44. No. 8:07CR243, 2008 WL 312689 (D. Neb. Feb. 1, 2008).↑
45. 544 F. Supp. 2d 1331 (M.D. Fla. 2008).↑
46. Id. at 1333-34.↑
47. Id. at 1335.↑
48. United States v. Hall, 577 F. Supp. 2d 610 (N.D.N.Y. 2008). However, the court in Hall did not consider § 16913 in light of the Necessary and Proper Clause. Also, seeing as the registration requirement was invalid, a conviction under § 2250 would be invalid as the registration could not be constitutionally required.↑
49. United States v. Waybright, 561 F. Supp. 2d 1154 (D. Mont. 2008).↑
50. Id. at 1166.↑
51. Id. at 1165-67. United States v. Guzman, 582 F. Supp. 2d 305 (N.D.N.Y. 2008), engages in a similar analysis to Waybright in striking down the Necessary and Proper Clause argument.↑
52. Tribe, supra note 28 at 827.↑
53. United States v. Howell, No. 08-2126, slip op. at 8 (8th Cir. Jan. 13, 2009).↑
54. See supra note 14 and accompanying text.↑
55. See supra notes 9-11 and accompanying text.↑
56. See supra note 12.↑
57. Howell, No. 08-2126 at 11.↑
58. There has been some debate about what the “end” of SORNA is. United States v. Waybright, 561 F. Supp. 2d, 1154, 1166 (D. Mont. 2008), argues that the registration itself is the end, and not just a means of furthering another legitimate end. Since intrastate regulation itself is not a valid aim of the Commerce Clause, the court in Waybright found § 16913 to be unconstitutional. In Howell, Judge Riley dedicated several paragraphs to refute the claim that registration was the end itself rather than a means to facilitate the interstate tracking of sex offenders.

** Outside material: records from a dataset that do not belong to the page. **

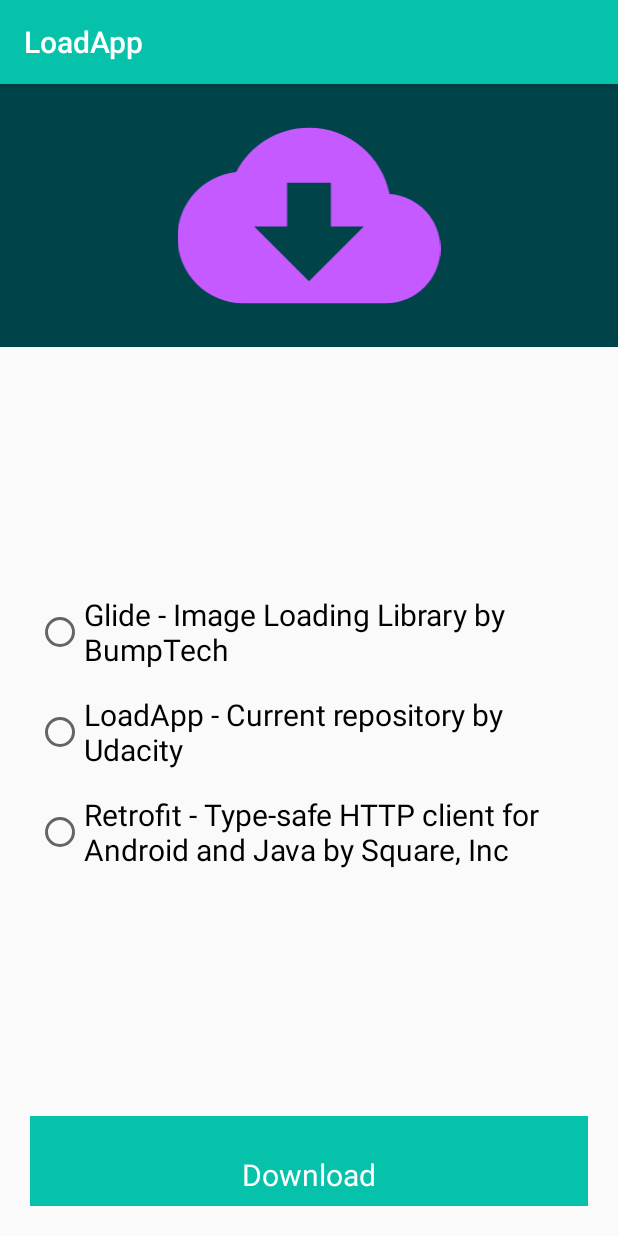
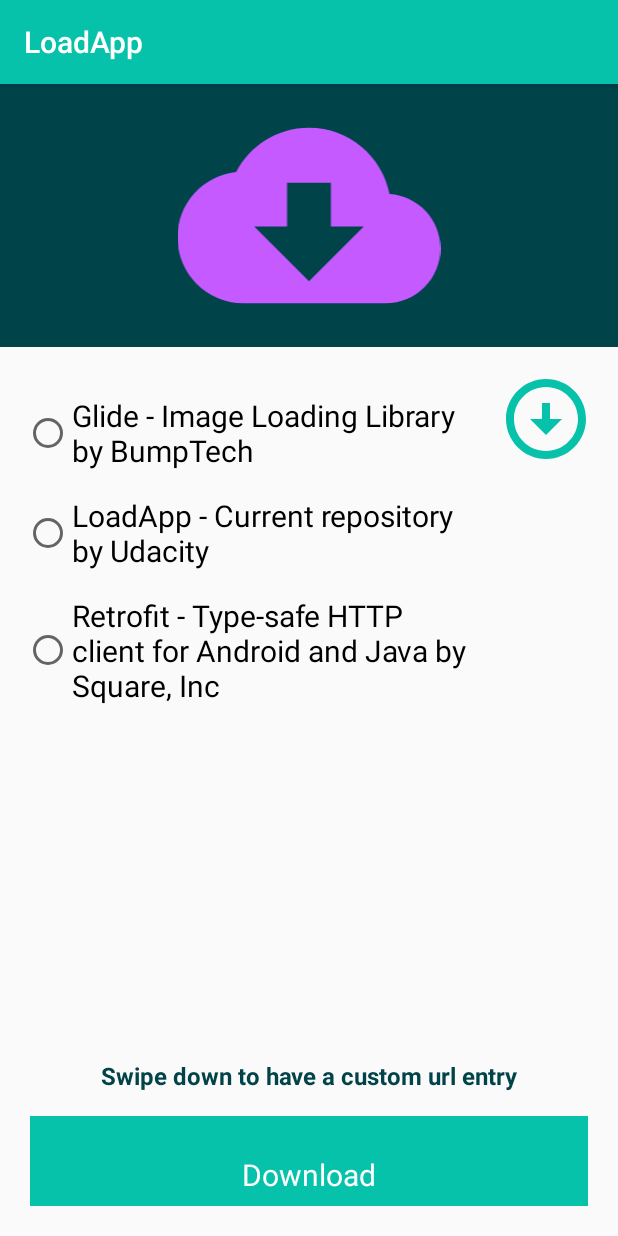
Before and after one commit to FabianGC0610/LoadApp, an Android app: the screen it shows after launch (MainActivity), on a phone screen of 412 x 824 dp. Run offline under Robolectric (Android 15) with nearby library versions, the phone set to English and light mode, and no system bars.

Commit message:
motion layout is implemented

```diff
--- a/app/src/main/java/com/udacity/main/MainActivity.kt
+++ b/app/src/main/java/com/udacity/main/MainActivity.kt
@@ -1,5 +1,6 @@
 package com.udacity.main
 
+import android.animation.ObjectAnimator
 import android.annotation.SuppressLint
 import android.app.DownloadManager
 import android.app.NotificationChannel
@@ -12,6 +13,7 @@ import android.graphics.Color
 import android.net.Uri
 import android.os.Build
 import android.os.Bundle
+import android.view.View
 import androidx.appcompat.app.AppCompatActivity
 import androidx.lifecycle.ViewModelProvider
 import com.udacity.R
@@ -46,6 +48,9 @@ class MainActivity : AppCompatActivity() {
             getString(R.string.notification_channel_id),
             getString(R.string.notification_channel_name),
         )
+
+        startFlashingAnimation(binding.contentMain.swipeUpHelper)
+        startFlashingAnimation(binding.contentMain.swipeDownHelper)
 
         binding.contentMain.customButton.setOnClickListener {
             viewModel.onDownloadingStarted()
@@ -104,13 +109,13 @@ class MainActivity : AppCompatActivity() {
         viewModel.inputOptionState.observe(this) { inputState ->
             when (inputState) {
                 MainActivityViewModel.FieldState.Correct -> {
-                    showToast(this, "The URL is correct to download")
+                    showToast(this, getString(R.string.correct_url_toast_message))
                 }
                 MainActivityViewModel.FieldState.InCorrect -> {
-                    showToast(this, "The URL is incorrect")
+                    showToast(this, getString(R.string.incorrect_url_toast_message))
                 }
                 MainActivityViewModel.FieldState.Empty -> {
-                    showToast(this, "There is no URL to download")
+                    showToast(this, getString(R.string.empty_url_toast_message))
                 }
             }
         }
@@ -187,6 +192,14 @@ class MainActivity : AppCompatActivity() {
             notificationManager.createNotificationChannel(notificationChannel)
         }
     }
+
+    private fun startFlashingAnimation(view: View) {
+        val animator = ObjectAnimator.ofFloat(view, View.ALPHA, 0F)
+        animator.duration = 500
+        animator.repeatCount = ObjectAnimator.INFINITE
+        animator.repeatMode = ObjectAnimator.REVERSE
+        animator.start()
+    }
 }
 
 enum class URLs(val repositoryName: String, val url: String) {
--- /dev/null
+++ b/app/src/main/res/drawable/ic_swipe_down.xml
@@ -0,0 +1,5 @@
+<vector android:height="24dp" android:tint="#000000"
+    android:viewportHeight="24" android:viewportWidth="24"
+    android:width="24dp" xmlns:android="http://schemas.android.com/apk/res/android">
+    <path android:fillColor="@android:color/white" android:pathData="M12,4c4.41,0 8,3.59 8,8s-3.59,8 -8,8s-8,-3.59 -8,-8S7.59,4 12,4M12,2C6.48,2 2,6.48 2,12c0,5.52 4.48,10 10,10c5.52,0 10,-4.48 10,-10C22,6.48 17.52,2 12,2L12,2zM13,12l0,-4h-2l0,4H8l4,4l4,-4H13z"/>
+</vector>
--- /dev/null
+++ b/app/src/main/res/drawable/ic_swipe_up.xml
@@ -0,0 +1,5 @@
+<vector android:height="24dp" android:tint="#000000"
+    android:viewportHeight="24" android:viewportWidth="24"
+    android:width="24dp" xmlns:android="http://schemas.android.com/apk/res/android">
+    <path android:fillColor="@android:color/white" android:pathData="M12,20c-4.41,0 -8,-3.59 -8,-8s3.59,-8 8,-8s8,3.59 8,8S16.41,20 12,20M12,22c5.52,0 10,-4.48 10,-10c0,-5.52 -4.48,-10 -10,-10C6.48,2 2,6.48 2,12C2,17.52 6.48,22 12,22L12,22zM11,12l0,4h2l0,-4h3l-4,-4l-4,4H11z"/>
+</vector>
--- a/app/src/main/res/layout/content_main.xml
+++ b/app/src/main/res/layout/content_main.xml
@@ -1,13 +1,23 @@
 <?xml version="1.0" encoding="utf-8"?>
-<androidx.constraintlayout.widget.ConstraintLayout xmlns:android="http://schemas.android.com/apk/res/android"
+<androidx.constraintlayout.motion.widget.MotionLayout xmlns:android="http://schemas.android.com/apk/res/android"
     xmlns:app="http://schemas.android.com/apk/res-auto"
     xmlns:tools="http://schemas.android.com/tools"
     android:id="@+id/main_layout"
     android:layout_width="match_parent"
     android:layout_height="match_parent"
     app:layout_behavior="@string/appbar_scrolling_view_behavior"
+    app:layoutDescription="@xml/content_main_scene"
     tools:context=".main.MainActivity"
     tools:showIn="@layout/activity_main">
+
+    <TextView
+        android:id="@+id/urlInputTitle"
+        android:layout_width="wrap_content"
+        android:layout_height="wrap_content"
+        android:textSize="@dimen/default_text_size"
+        android:textColor="@color/colorPrimaryDark"
+        android:textStyle="bold"
+        android:text="@string/url_input_title" />
 
     <LinearLayout
         android:id="@+id/linearLayout"
@@ -30,15 +40,7 @@
         android:id="@+id/radioGroup"
         android:layout_width="0dp"
         android:layout_height="wrap_content"
-        android:layout_marginStart="24dp"
-        android:layout_marginTop="32dp"
-        android:layout_marginEnd="24dp"
-        android:layout_marginBottom="32dp"
-        android:orientation="vertical"
-        app:layout_constraintBottom_toTopOf="@+id/custom_button"
-        app:layout_constraintEnd_toEndOf="parent"
-        app:layout_constraintStart_toStartOf="parent"
-        app:layout_constraintTop_toBottomOf="@+id/linearLayout">
+        android:orientation="vertical">
 
         <RadioButton
             android:id="@+id/radioButton1"
@@ -83,21 +85,44 @@
 
     <com.google.android.material.textfield.TextInputLayout
         android:id="@+id/urlInputLayout"
+        style="@style/UrlInputLayoutStyle"
         android:layout_width="0dp"
-        android:layout_height="wrap_content"
-        android:layout_marginStart="16dp"
-        android:layout_marginTop="32dp"
-        android:layout_marginEnd="16dp"
-        android:visibility="gone"
-        app:layout_constraintEnd_toEndOf="parent"
-        app:layout_constraintStart_toStartOf="parent"
-        app:layout_constraintTop_toBottomOf="@+id/linearLayout">
+        android:layout_height="wrap_content">
 
         <com.google.android.material.textfield.TextInputEditText
             android:id="@+id/urlInputEditText"
             android:layout_width="match_parent"
             android:layout_height="wrap_content"
-            android:hint="hint" />
+            android:textColor="@color/colorPrimary"
+            android:textSize="@dimen/default_text_size"
+            android:hint="@string/url_input_hint" />
     </com.google.android.material.textfield.TextInputLayout>
 
-</androidx.constraintlayout.widget.ConstraintLayout>
+    <ImageView
+        android:id="@+id/swipeIcon"
+        android:layout_width="64dp"
+        android:layout_height="64dp"
+        app:srcCompat="@drawable/ic_swipe_down"
+        app:tint="@color/colorPrimary" />
+
+    <TextView
+        android:id="@+id/swipeUpHelper"
+        android:layout_width="wrap_content"
+        android:layout_height="wrap_content"
+        android:textAlignment="center"
+        android:textSize="16sp"
+        android:textStyle="bold"
+        android:textColor="@color/colorPrimaryDark"
+        android:text="@string/swipe_up_helper_text" />
+
+    <TextView
+        android:id="@+id/swipeDownHelper"
+        android:layout_width="wrap_content"
+        android:layout_height="wrap_content"
+        android:textAlignment="center"
+        android:textSize="16sp"
+        android:textStyle="bold"
+        android:textColor="@color/colorPrimaryDark"
+        android:text="@string/swipe_down_helper_text" />
+
+</androidx.constraintlayout.motion.widget.MotionLayout>
--- a/app/src/main/res/values/strings.xml
+++ b/app/src/main/res/values/strings.xml
@@ -17,6 +17,15 @@
     <string name="no_option_selected_message">Please select the file to download</string>
     <string name="failed_status">Fail</string>
     <string name="success_status">Success</string>
+    <string name="url_input_hint">Enter your URL</string>
+    <string name="url_input_title">Custom URL</string>
+
+    <string name="swipe_down_helper_text">Swipe down to have a custom url entry</string>
+    <string name="swipe_up_helper_text">Swipe up to show preset options</string>
+
+    <string name="correct_url_toast_message">The URL is correct to download</string>
+    <string name="incorrect_url_toast_message">The URL is incorrect</string>
+    <string name="empty_url_toast_message">There is no URL to download</string>
 
     <!-- Notification -->
     <string name="notification_channel_id" translatable="false">load_app_channel</string>
--- a/app/src/main/res/values/styles.xml
+++ b/app/src/main/res/values/styles.xml
@@ -17,4 +17,12 @@
 
     <style name="AppTheme.PopupOverlay" parent="ThemeOverlay.AppCompat.Light" />
 
+    <style name="UrlInputLayoutStyle">
+        <item name="android:background">@null</item>
+        <item name="android:textColorHint">@color/colorPrimary</item>
+        <item name="boxStrokeColor">@color/colorPrimaryDark</item>
+        <item name="boxStrokeWidth">3dp</item>
+        <item name="hintTextColor">@color/colorPrimaryDark</item>
+    </style>
+
 </resources>
--- /dev/null
+++ b/app/src/main/res/xml/content_main_scene.xml
@@ -0,0 +1,152 @@
+<?xml version="1.0" encoding="utf-8"?>
+<MotionScene xmlns:android="http://schemas.android.com/apk/res/android"
+    xmlns:app="http://schemas.android.com/apk/res-auto">
+
+    <Transition
+        app:constraintSetStart="@+id/start"
+        app:constraintSetEnd="@+id/end"
+        app:duration="3000">
+
+        <OnSwipe
+            app:dragDirection="dragDown"
+            app:touchAnchorId="@id/swipeIcon"
+            app:touchAnchorSide="top" />
+    </Transition>
+
+    <ConstraintSet android:id="@+id/start">
+        <Constraint
+            android:id="@id/radioGroup"
+            android:layout_width="0dp"
+            android:layout_height="wrap_content"
+            android:layout_marginStart="16dp"
+            android:layout_marginTop="32dp"
+            android:layout_marginEnd="16dp"
+            android:visibility="visible"
+            app:layout_constraintEnd_toStartOf="@id/swipeIcon"
+            app:layout_constraintStart_toStartOf="parent"
+            app:layout_constraintTop_toBottomOf="@id/linearLayout" />
+
+        <Constraint
+            android:id="@id/urlInputLayout"
+            android:layout_width="0dp"
+            android:layout_height="wrap_content"
+            android:layout_marginStart="16dp"
+            android:layout_marginTop="32dp"
+            android:layout_marginEnd="16dp"
+            android:visibility="invisible"
+            app:layout_constraintEnd_toStartOf="@id/swipeIcon"
+            app:layout_constraintStart_toStartOf="parent"
+            app:layout_constraintTop_toBottomOf="@+id/linearLayout" />
+
+        <Constraint
+            android:id="@id/urlInputTitle"
+            android:layout_width="wrap_content"
+            android:layout_height="wrap_content"
+            android:layout_marginStart="16dp"
+            android:visibility="invisible"
+            app:layout_constraintBottom_toTopOf="@+id/urlInputLayout"
+            app:layout_constraintStart_toStartOf="@+id/urlInputLayout" />
+
+        <Constraint
+            android:id="@id/swipeIcon"
+            android:layout_width="64dp"
+            android:layout_height="64dp"
+            android:layout_marginTop="16dp"
+            android:layout_marginEnd="16dp"
+            app:layout_constraintEnd_toEndOf="parent"
+            app:layout_constraintTop_toBottomOf="@id/linearLayout" />
+
+        <Constraint
+            android:id="@+id/swipeUpHelper"
+            android:layout_width="match_parent"
+            android:layout_height="wrap_content"
+            android:layout_marginStart="16dp"
+            android:layout_marginEnd="16dp"
+            android:layout_marginBottom="16dp"
+            android:visibility="invisible"
+            app:layout_constraintBottom_toTopOf="@+id/custom_button"
+            app:layout_constraintEnd_toEndOf="parent"
+            app:layout_constraintStart_toStartOf="parent" />
+
+        <Constraint
+            android:id="@+id/swipeDownHelper"
+            android:layout_width="match_parent"
+            android:layout_height="wrap_content"
+            android:layout_marginStart="16dp"
+            android:layout_marginEnd="16dp"
+            android:layout_marginBottom="16dp"
+            android:visibility="visible"
+            app:layout_constraintBottom_toTopOf="@+id/custom_button"
+            app:layout_constraintEnd_toEndOf="parent"
+            app:layout_constraintStart_toStartOf="parent" />
+    </ConstraintSet>
+
+    <ConstraintSet android:id="@+id/end">
+        <Constraint
+            android:id="@id/radioGroup"
+            android:layout_width="0dp"
+            android:layout_height="wrap_content"
+            android:layout_marginStart="16dp"
+            android:layout_marginEnd="16dp"
+            android:layout_marginBottom="32dp"
+            android:visibility="invisible"
+            app:layout_constraintBottom_toTopOf="@id/custom_button"
+            app:layout_constraintEnd_toStartOf="@id/swipeIcon"
+            app:layout_constraintStart_toStartOf="parent" />
+
+        <Constraint
+            android:id="@id/urlInputLayout"
+            android:layout_width="0dp"
+            android:layout_height="wrap_content"
+            android:layout_marginStart="16dp"
+            android:layout_marginTop="128dp"
+            android:layout_marginEnd="16dp"
+            android:visibility="visible"
+            app:layout_constraintEnd_toEndOf="parent"
+            app:layout_constraintStart_toStartOf="parent"
+            app:layout_constraintTop_toBottomOf="@id/linearLayout" />
+
+        <Constraint
+            android:id="@id/urlInputTitle"
+            android:layout_width="wrap_content"
+            android:layout_height="wrap_content"
+            android:layout_marginStart="16dp"
+            android:visibility="visible"
+            app:layout_constraintBottom_toTopOf="@+id/urlInputLayout"
+            app:layout_constraintStart_toStartOf="@+id/urlInputLayout" />
+
+        <Constraint
+            android:id="@id/swipeIcon"
+            android:layout_width="64dp"
+            android:layout_height="64dp"
+            android:layout_marginEnd="16dp"
+            android:layout_marginBottom="16dp"
+            android:rotation="180"
+            app:layout_constraintBottom_toTopOf="@id/custom_button"
+            app:layout_constraintEnd_toEndOf="parent" />
+
+        <Constraint
+            android:id="@+id/swipeUpHelper"
+            android:layout_width="match_parent"
+            android:layout_height="wrap_content"
+            android:layout_marginStart="16dp"
+            android:layout_marginEnd="16dp"
+            android:layout_marginBottom="16dp"
+            android:visibility="visible"
+            app:layout_constraintBottom_toTopOf="@+id/custom_button"
+            app:layout_constraintEnd_toEndOf="parent"
+            app:layout_constraintStart_toStartOf="parent" />
+
+        <Constraint
+            android:id="@+id/swipeDownHelper"
+            android:layout_width="match_parent"
+            android:layout_height="wrap_content"
+            android:layout_marginStart="16dp"
+            android:layout_marginEnd="16dp"
+            android:layout_marginBottom="16dp"
+            android:visibility="invisible"
+            app:layout_constraintBottom_toTopOf="@+id/custom_button"
+            app:layout_constraintEnd_toEndOf="parent"
+            app:layout_constraintStart_toStartOf="parent" />
+    </ConstraintSet>
+</MotionScene>
```
Also changed, not shown: app/src/main/java/com/udacity/detail/DetailActivity.kt (+15 -0 lines), app/src/main/res/layout/activity_detail.xml (+0 -8 lines), app/src/main/res/layout/content_detail.xml (+12 -33 lines), app/src/main/res/xml/content_detail_scene.xml (added, +102 -0 lines).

The text of the Act lends credence to the Waybright position. 42 U.S.C.A. § 16901 reads that the Act “establishes a comprehensive national system for the registration of those offenders.” However, as all states currently have their own registries, it goes to reason that a national registry would be designed to keep track of an offender as he moves from one state to another.↑